TASK. Search the records that follow and extract every line containing the string "editors".

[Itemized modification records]
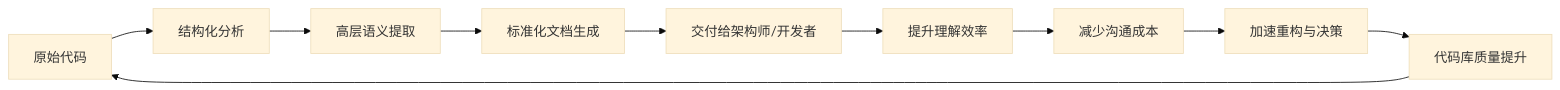
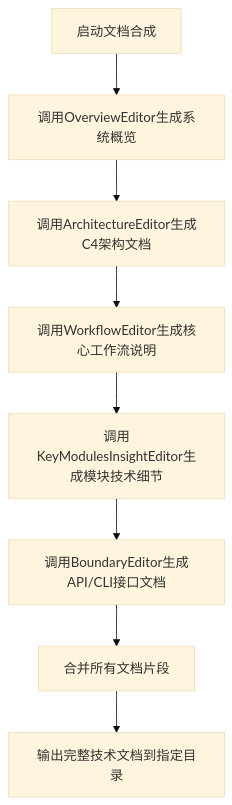
The fourth of 6 diagrams in docs/3、工作流程.md (BigtoC/deepwiki-rs), drawn with Mermaid (base theme) before and after one commit. The commit also changed other lines of this file and 24 other files, not shown here.

````diff
--- a/docs/3、工作流程.md
+++ b/docs/3、工作流程.md
@@ -441,12 +123,10 @@
 ```mermaid
-graph LR
-    A[原始代码] --> B[结构化分析]
-    B --> C[高层语义提取]
-    C --> D[标准化文档生成]
-    D --> E[交付给架构师/开发者]
-    E --> F[提升理解效率]
-    F --> G[减少沟通成本]
-    G --> H[加速重构与决策]
-    H --> I[代码库质量提升]
-    I --> A
+graph TD
+    A[启动文档合成] --> B[调用OverviewEditor生成系统概览]
+    B --> C[调用ArchitectureEditor生成C4架构文档]
+    C --> D[调用WorkflowEditor生成核心工作流说明]
+    D --> E[调用KeyModulesInsightEditor生成模块技术细节]
+    E --> F[调用BoundaryEditor生成API/CLI接口文档]
+    F --> G[合并所有文档片段]
+    G --> H[输出完整技术文档到指定目录]
 ```
````
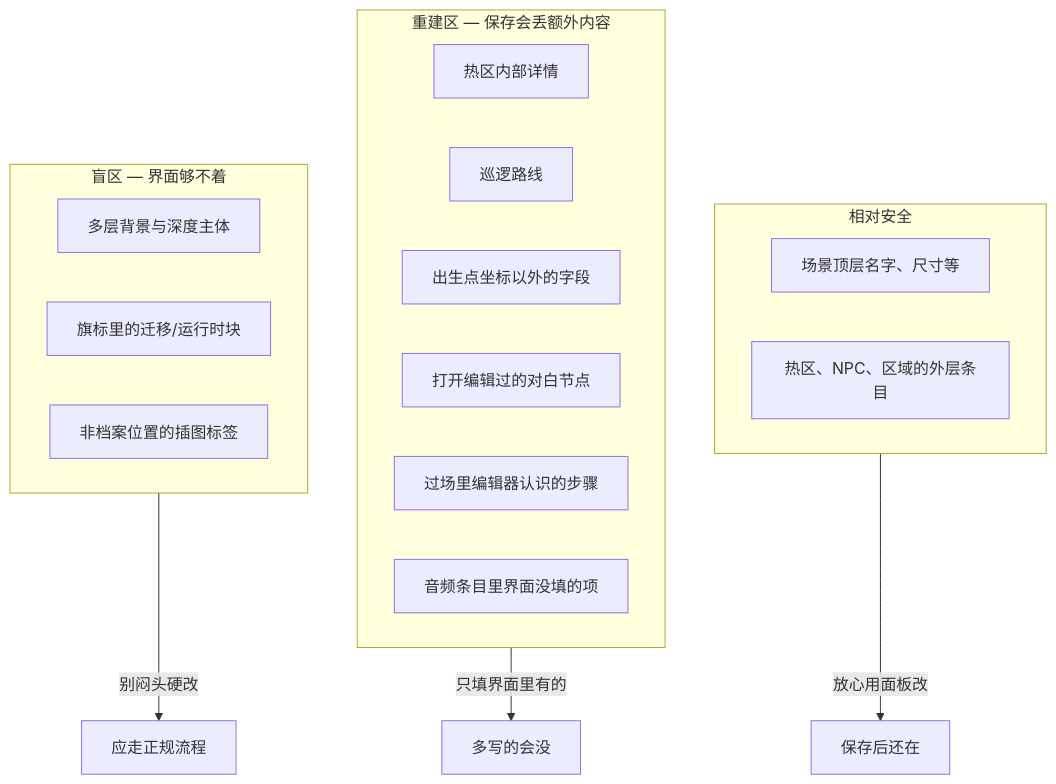
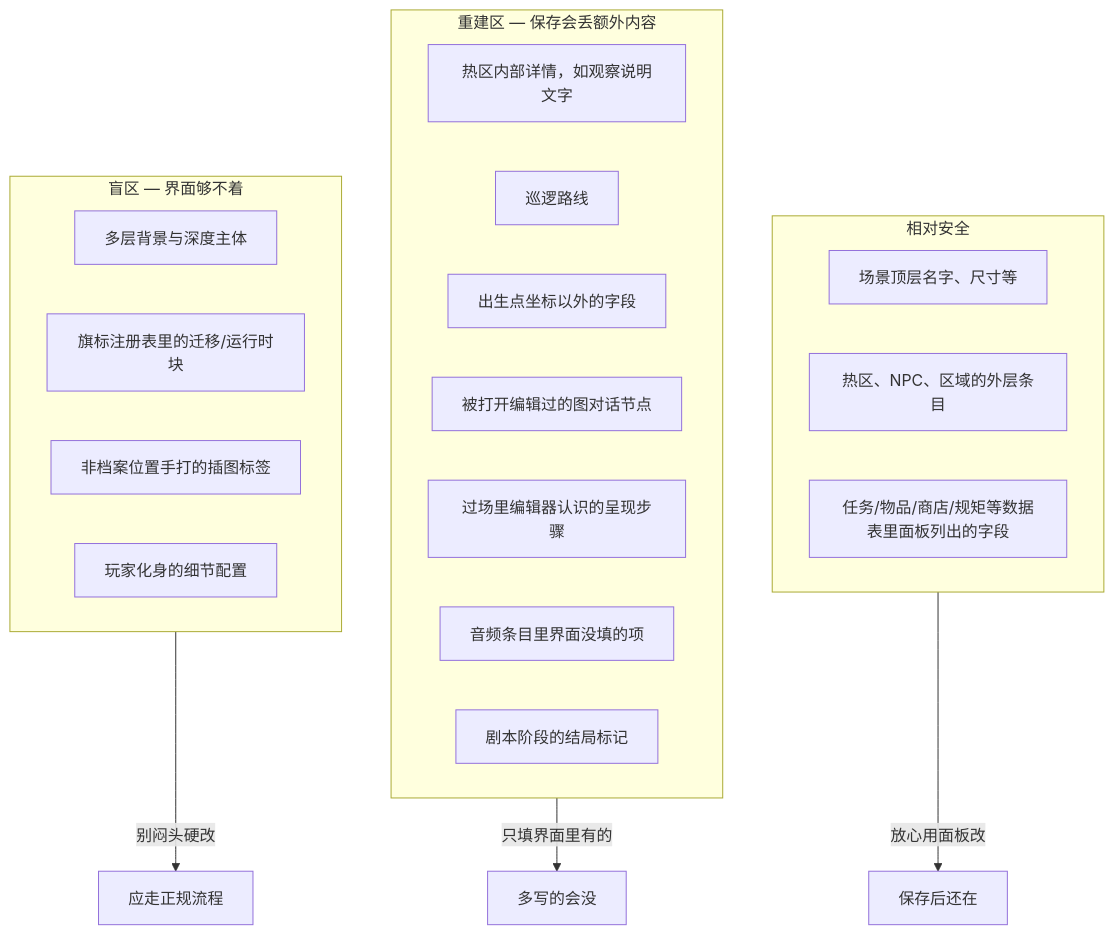
The diagram in docs/editors/concepts/danger-zone.md (wubugui/GDoc), drawn with Mermaid before and after one commit. The commit also changed other lines of this file and 112 other files, not shown here.

````diff
--- a/docs/editors/concepts/danger-zone.md
+++ b/docs/editors/concepts/danger-zone.md
@@ -17,23 +27,26 @@
 ```mermaid
 flowchart TB
     subgraph safe["相对安全"]
         S1[场景顶层名字、尺寸等]
         S2[热区、NPC、区域的外层条目]
+        S3[任务/物品/商店/规矩等数据表里面板列出的字段]
     end
     subgraph rebuild["重建区 — 保存会丢额外内容"]
-        R1[热区内部详情]
+        R1[热区内部详情，如观察说明文字]
         R2[巡逻路线]
         R3[出生点坐标以外的字段]
-        R4[打开编辑过的对白节点]
-        R5[过场里编辑器认识的步骤]
+        R4[被打开编辑过的图对话节点]
+        R5[过场里编辑器认识的呈现步骤]
         R6[音频条目里界面没填的项]
+        R7[剧本阶段的结局标记]
     end
     subgraph blind["盲区 — 界面够不着"]
         B1[多层背景与深度主体]
-        B2[旗标里的迁移/运行时块]
-        B3[非档案位置的插图标签]
+        B2[旗标注册表里的迁移/运行时块]
+        B3[非档案位置手打的插图标签]
+        B4[玩家化身的细节配置]
     end
     safe -->|"放心用面板改"| OK[保存后还在]
     rebuild -->|"只填界面里有的"| WARN[多写的会没]
     blind -->|"别闷头硬改"| STOP[应走正规流程]
 ```
````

OUTPUT BELOW.
The diagram in docs/editors/concepts/danger-zone.md (wubugui/GDoc), drawn with Mermaid before and after one commit. The commit also changed other lines of this file and 112 other files, not shown here.
--- a/docs/editors/concepts/danger-zone.md
+++ b/docs/editors/concepts/danger-zone.md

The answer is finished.